I need the records below restated word for word, without their pictures.
========================
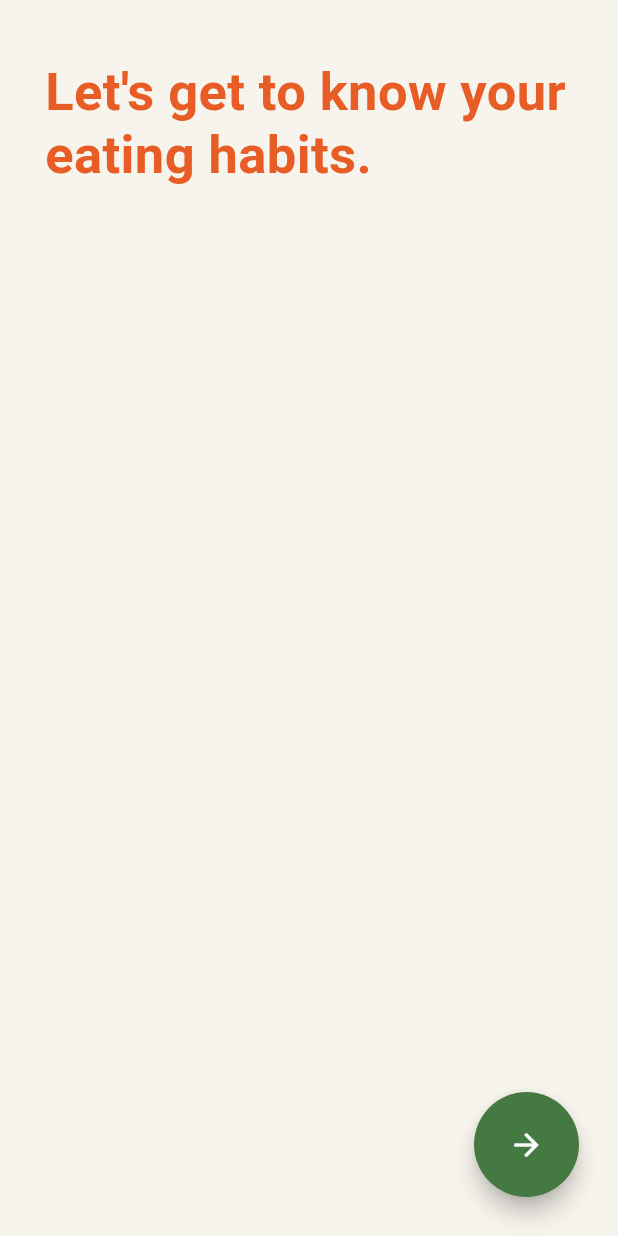
After one commit to KennyTangg/Homii, a Flutter app: the IntroScreen screen opened directly, on a phone screen of 412 x 824 dp. The commit adds this screen. Run offline on Flutter 3.47's test engine with Material 3 defaults, Android fonts, the phone set to English and light mode, and no system bars.

Commit message:
Add goals and intro screen for user data

```diff
--- a/lib/main.dart
+++ b/lib/main.dart
@@ -15,7 +15,7 @@ class MainApp extends StatelessWidget {
       title: 'Homii',
       theme: ThemeData(
         colorScheme: const ColorScheme.light(
-          surface: Colors.white,
+          surface: Color.fromRGBO(247, 244, 237, 1),
           onSurface: Colors.black,
           primary: Color.fromRGBO(69, 121, 66, 1),
           onPrimary: Colors.white,
--- a/lib/screens/authentication/splash_screen.dart
+++ b/lib/screens/authentication/splash_screen.dart
@@ -16,7 +16,7 @@ class _SplashScreenState extends State<SplashScreen> {
   }
 
   _navigateToWelcomeScreen() async {
-    await Future.delayed(Duration(seconds: 3));
+    await Future.delayed(Duration(seconds: 1));
     Navigator.pushReplacement(
       context,
       MaterialPageRoute(builder: (context) => WelcomeScreen()),
--- a/lib/screens/authentication/welcome_screen.dart
+++ b/lib/screens/authentication/welcome_screen.dart
@@ -1,5 +1,5 @@
 import 'package:flutter/material.dart';
-import '../diet_selection_screen.dart';
+import 'package:homii/screens/user_preferences/intro_screen.dart';
 
 class WelcomeScreen extends StatefulWidget {
   const WelcomeScreen({super.key});
@@ -69,7 +69,7 @@ class _WelcomeScreenState extends State<WelcomeScreen> with TickerProviderStateM
       Future.delayed(const Duration(milliseconds: 300), () {
         Navigator.of(context).pushReplacement(
           PageRouteBuilder(
-            pageBuilder: (_, __, ___) => const DietSelectionPage(),
+            pageBuilder: (_, __, ___) => const IntroScreen(),
             transitionDuration: Duration.zero,
           ),
         );
@@ -95,7 +95,7 @@ class _WelcomeScreenState extends State<WelcomeScreen> with TickerProviderStateM
         children: [
           Transform.translate(
             offset: Offset(0, height + dragDistance),
-            child: const DietSelectionPage(),
+            child: IntroScreen(),
           ),
           GestureDetector(
             onVerticalDragStart: (_) => isDragging = true,
--- /dev/null
+++ b/lib/screens/user_preferences/intro_screen.dart
@@ -0,0 +1,55 @@
+import 'package:flutter/material.dart';
+
+import 'goals_screen.dart';
+
+class IntroScreen extends StatelessWidget {
+  const IntroScreen({super.key});
+
+  @override
+  Widget build(BuildContext context) {
+    return Scaffold(
+      backgroundColor: Theme.of(context).colorScheme.surface,
+      body: SafeArea(
+        child: Padding(
+          padding: const EdgeInsets.symmetric(horizontal: 30, vertical: 40),
+          child: Align(
+            alignment: Alignment.topLeft,
+            child: Text(
+              "Let's get to know your eating habits.",
+              style: const TextStyle(
+                fontSize: 35,
+                fontWeight: FontWeight.bold,
+                color: Color(0xFFE75D25),
+                height: 1.2,// Orange color
+              ),
+            ),
+          ),
+        ),
+      ),
+      floatingActionButton: Stack(
+        children: [
+          Positioned(
+            bottom: 10.0,
+            right: 10.0,
+            child: Container(
+              width: 70,
+              height: 70,
+              child: FloatingActionButton(
+                onPressed: () {
+                  Navigator.push( context,
+                    MaterialPageRoute(builder: (context) => GoalsScreen())
+                  );
+                },
+                backgroundColor: Theme.of(context).colorScheme.primary,
+                shape: RoundedRectangleBorder(
+                  borderRadius: BorderRadius.circular(50),
+                ),
+                child: Icon(Icons.arrow_forward),
+              ),
+            ),
+          ),
+        ],
+      ),
+    );
+  }
+}
```
Also changed, not shown: lib/screens/user_preferences/diet_selection_screen.dart (added, +123 -0 lines), lib/screens/user_preferences/goals_screen.dart (renamed from lib/screens/diet_selection_screen.dart, +21 -30 lines).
========================
*RESULT:*
After one commit to KennyTangg/Homii, a Flutter app: the IntroScreen screen opened directly, on a phone screen of 412 x 824 dp. The commit adds this screen. Run offline on Flutter 3.47's test engine with Material 3 defaults, Android fonts, the phone set to English and light mode, and no system bars.

Commit message:
Add goals and intro screen for user data

```diff
--- a/lib/main.dart
+++ b/lib/main.dart
@@ -15,7 +15,7 @@ class MainApp extends StatelessWidget {
       title: 'Homii',
       theme: ThemeData(
         colorScheme: const ColorScheme.light(
-          surface: Colors.white,
+          surface: Color.fromRGBO(247, 244, 237, 1),
           onSurface: Colors.black,
           primary: Color.fromRGBO(69, 121, 66, 1),
           onPrimary: Colors.white,
--- a/lib/screens/authentication/splash_screen.dart
+++ b/lib/screens/authentication/splash_screen.dart
@@ -16,7 +16,7 @@ class _SplashScreenState extends State<SplashScreen> {
   }
 
   _navigateToWelcomeScreen() async {
-    await Future.delayed(Duration(seconds: 3));
+    await Future.delayed(Duration(seconds: 1));
     Navigator.pushReplacement(
       context,
       MaterialPageRoute(builder: (context) => WelcomeScreen()),
--- a/lib/screens/authentication/welcome_screen.dart
+++ b/lib/screens/authentication/welcome_screen.dart
@@ -1,5 +1,5 @@
 import 'package:flutter/material.dart';
-import '../diet_selection_screen.dart';
+import 'package:homii/screens/user_preferences/intro_screen.dart';
 
 class WelcomeScreen extends StatefulWidget {
   const WelcomeScreen({super.key});
@@ -69,7 +69,7 @@ class _WelcomeScreenState extends State<WelcomeScreen> with TickerProviderStateM
       Future.delayed(const Duration(milliseconds: 300), () {
         Navigator.of(context).pushReplacement(
           PageRouteBuilder(
-            pageBuilder: (_, __, ___) => const DietSelectionPage(),
+            pageBuilder: (_, __, ___) => const IntroScreen(),
             transitionDuration: Duration.zero,
           ),
         );
@@ -95,7 +95,7 @@ class _WelcomeScreenState extends State<WelcomeScreen> with TickerProviderStateM
         children: [
           Transform.translate(
             offset: Offset(0, height + dragDistance),
-            child: const DietSelectionPage(),
+            child: IntroScreen(),
           ),
           GestureDetector(
             onVerticalDragStart: (_) => isDragging = true,
--- /dev/null
+++ b/lib/screens/user_preferences/intro_screen.dart
@@ -0,0 +1,55 @@
+import 'package:flutter/material.dart';
+
+import 'goals_screen.dart';
+
+class IntroScreen extends StatelessWidget {
+  const IntroScreen({super.key});
+
+  @override
+  Widget build(BuildContext context) {
+    return Scaffold(
+      backgroundColor: Theme.of(context).colorScheme.surface,
+      body: SafeArea(
+        child: Padding(
+          padding: const EdgeInsets.symmetric(horizontal: 30, vertical: 40),
+          child: Align(
+            alignment: Alignment.topLeft,
+            child: Text(
+              "Let's get to know your eating habits.",
+              style: const TextStyle(
+                fontSize: 35,
+                fontWeight: FontWeight.bold,
+                color: Color(0xFFE75D25),
+                height: 1.2,// Orange color
+              ),
+            ),
+          ),
+        ),
+      ),
+      floatingActionButton: Stack(
+        children: [
+          Positioned(
+            bottom: 10.0,
+            right: 10.0,
+            child: Container(
+              width: 70,
+              height: 70,
+              child: FloatingActionButton(
+                onPressed: () {
+                  Navigator.push( context,
+                    MaterialPageRoute(builder: (context) => GoalsScreen())
+                  );
+                },
+                backgroundColor: Theme.of(context).colorScheme.primary,
+                shape: RoundedRectangleBorder(
+                  borderRadius: BorderRadius.circular(50),
+                ),
+                child: Icon(Icons.arrow_forward),
+              ),
+            ),
+          ),
+        ],
+      ),
+    );
+  }
+}
```
Also changed, not shown: lib/screens/user_preferences/diet_selection_screen.dart (added, +123 -0 lines), lib/screens/user_preferences/goals_screen.dart (renamed from lib/screens/diet_selection_screen.dart, +21 -30 lines).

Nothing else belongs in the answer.